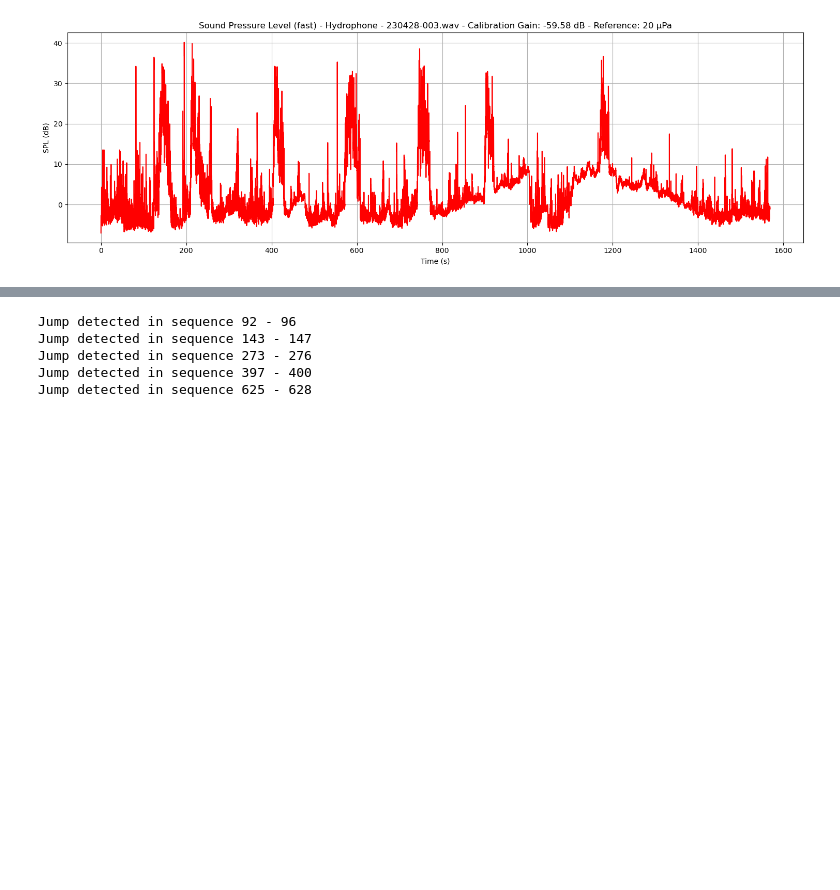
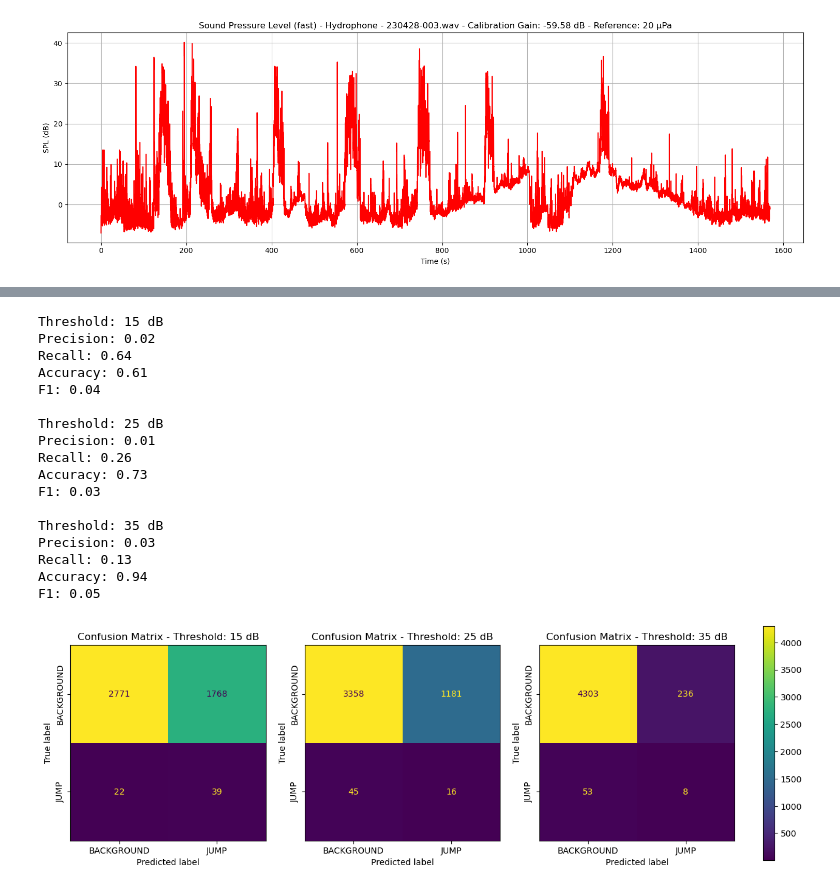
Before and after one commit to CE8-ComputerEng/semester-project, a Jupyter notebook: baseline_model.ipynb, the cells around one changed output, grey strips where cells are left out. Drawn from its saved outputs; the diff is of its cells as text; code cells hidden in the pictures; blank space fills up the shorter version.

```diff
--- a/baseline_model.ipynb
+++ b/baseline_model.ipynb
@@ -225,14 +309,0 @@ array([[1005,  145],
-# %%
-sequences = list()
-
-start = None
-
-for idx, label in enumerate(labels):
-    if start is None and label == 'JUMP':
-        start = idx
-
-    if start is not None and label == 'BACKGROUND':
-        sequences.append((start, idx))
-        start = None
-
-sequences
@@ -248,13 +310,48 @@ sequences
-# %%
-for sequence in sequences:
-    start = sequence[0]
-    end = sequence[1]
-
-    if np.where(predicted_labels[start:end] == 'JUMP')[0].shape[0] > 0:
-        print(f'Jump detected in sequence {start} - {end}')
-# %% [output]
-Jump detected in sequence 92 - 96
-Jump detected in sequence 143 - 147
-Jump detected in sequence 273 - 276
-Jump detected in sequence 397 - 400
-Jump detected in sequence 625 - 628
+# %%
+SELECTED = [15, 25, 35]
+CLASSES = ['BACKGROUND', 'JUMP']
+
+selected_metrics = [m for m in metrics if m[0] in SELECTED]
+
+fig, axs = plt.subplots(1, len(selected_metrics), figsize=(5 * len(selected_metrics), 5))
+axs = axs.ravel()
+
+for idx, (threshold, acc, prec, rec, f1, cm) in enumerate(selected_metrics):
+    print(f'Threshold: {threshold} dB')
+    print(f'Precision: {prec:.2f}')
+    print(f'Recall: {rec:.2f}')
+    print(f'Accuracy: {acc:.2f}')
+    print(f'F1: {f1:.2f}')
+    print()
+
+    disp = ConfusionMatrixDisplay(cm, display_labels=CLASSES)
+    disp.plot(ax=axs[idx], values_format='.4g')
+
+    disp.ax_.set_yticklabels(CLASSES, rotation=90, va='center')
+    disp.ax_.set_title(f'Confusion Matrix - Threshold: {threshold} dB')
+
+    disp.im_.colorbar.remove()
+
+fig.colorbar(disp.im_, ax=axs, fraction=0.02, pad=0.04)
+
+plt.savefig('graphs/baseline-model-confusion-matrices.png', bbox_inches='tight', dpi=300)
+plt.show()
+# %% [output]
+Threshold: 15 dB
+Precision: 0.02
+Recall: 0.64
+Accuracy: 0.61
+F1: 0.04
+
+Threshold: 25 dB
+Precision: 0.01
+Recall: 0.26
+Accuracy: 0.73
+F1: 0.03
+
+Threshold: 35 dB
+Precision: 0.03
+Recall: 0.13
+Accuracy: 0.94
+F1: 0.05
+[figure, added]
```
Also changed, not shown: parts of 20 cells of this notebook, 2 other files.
=-=-=
__Brief__. Out of the records above, pull the lines that include the word "CLASSES".

__Solution for this exercise__.
+CLASSES = ['BACKGROUND', 'JUMP']
+    disp = ConfusionMatrixDisplay(cm, display_labels=CLASSES)
+    disp.ax_.set_yticklabels(CLASSES, rotation=90, va='center')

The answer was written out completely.